Ripping and testing and re-sewing are not my favorite sewing activities, but sometimes you just have to force yourself to do them. In fact, I rip and re-sew quite a lot because I'm a perfectionist. However the ripping done on this coat is far beyond what I'd normally expect to do in a given sewing project.
I basically wasted 2 sewing days ripping out what I had sewn, making changes and then advancing back to where I should have been last week. Now I have a functional gusset and a lining that shows more of the promise of the coat-to-be.
After I figured out, using the muslin, where the gusset needed to be and how big it should be, I transferred the necessary details to my pattern and then to the side fronts and backs of my partially-sewn lining. Of course, this meant I had to rip. While I was taking out the side/underarm seams, I decided that at the same time I would have a try at fixing another problem with the lining as first sewn - the sleeves felt too bulky and too narrow. So I also removed the Thinsulate from the sleeves.
I recently bought a life-time supply of white basting thread from a charming lady who runs a tailoring supply store in Montreal. I own needles. I have no excuses! I didn't even mind the hand-sewing activity. I laid the very bulky coat out on my cutting table, as you can see in the picture, and did the sewing while standing there. It was quite Zen... Changing the underlining to a less-bulky one, and paying attention to the stretch factor solved my too-narrow sleeve problem very nicely.
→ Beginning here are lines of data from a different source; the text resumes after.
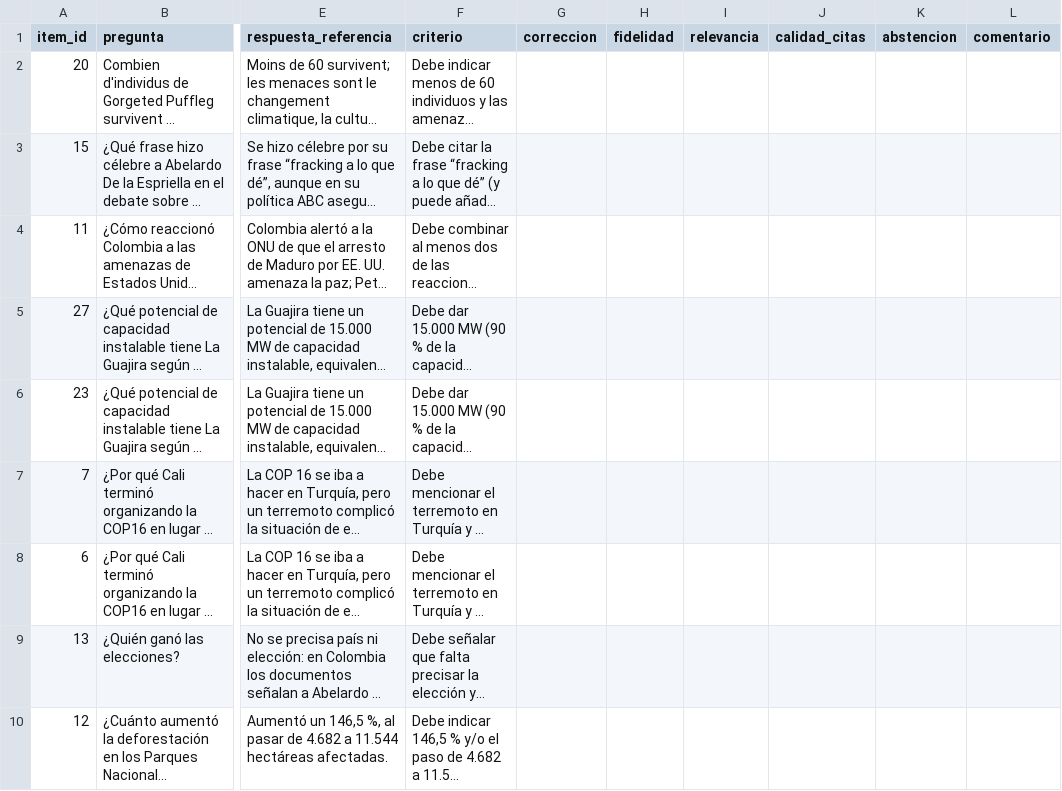
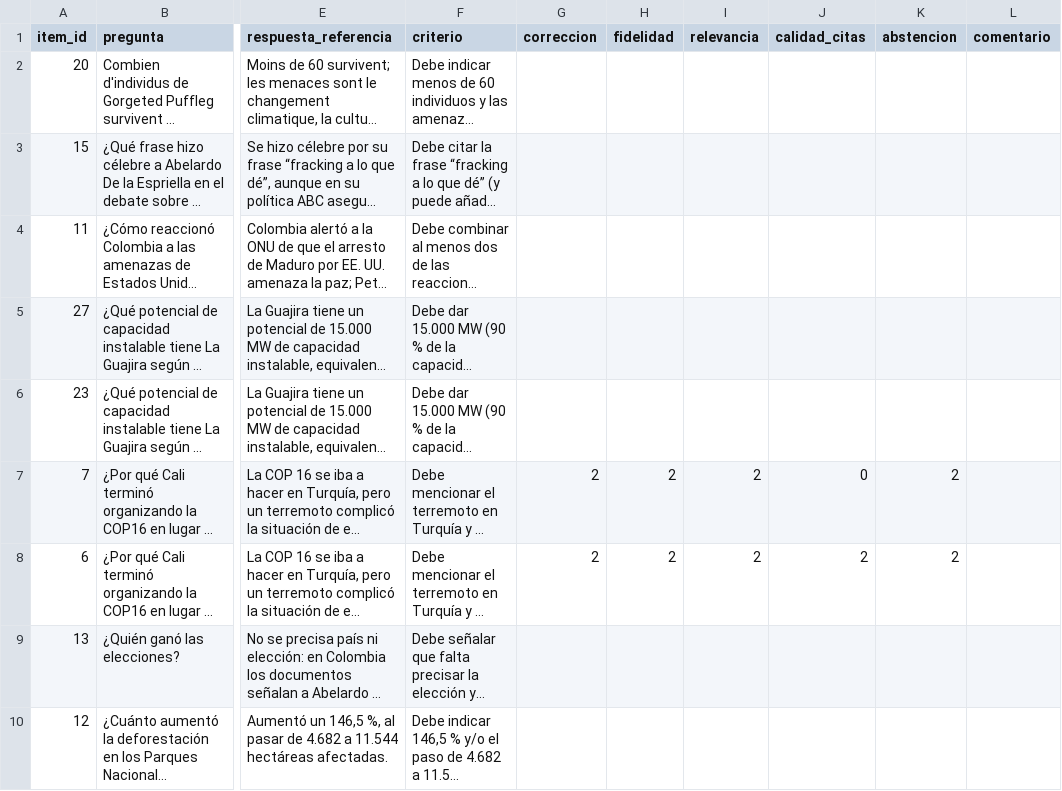
Before and after one commit to MAX181818/taller-rag, a CSV file: eval/human/hoja_evaluador_A.csv, drawn as a sheet; only a part is shown, gaps mark what is left out; long unchanged cells end in …; the diff covers the shown part only; the diff names each change by its address in the sheet, - before the commit and + after, or states it on an @@ line.

```diff
--- a/eval/human/hoja_evaluador_A.csv
+++ b/eval/human/hoja_evaluador_A.csv
-G7:G8 (correccion): (empty)
+G7:G8 (correccion): 2
-H7:H8 (fidelidad): (empty)
+H7:H8 (fidelidad): 2
-I7:I8 (relevancia): (empty)
+I7:I8 (relevancia): 2
-J7 (calidad_citas): (empty)
+J7 (calidad_citas): 0
-K7:K8 (abstencion): (empty)
+K7:K8 (abstencion): 2
-J8 (calidad_citas): (empty)
+J8 (calidad_citas): 2
```
Also changed, not shown: 30 edited cells elsewhere in this file, eval/human/hoja_evaluador_B.csv, 4 other files.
I sewed the new underarm seam up to but not over these lines of stitching. Then, I slashed up between the lines of stitching.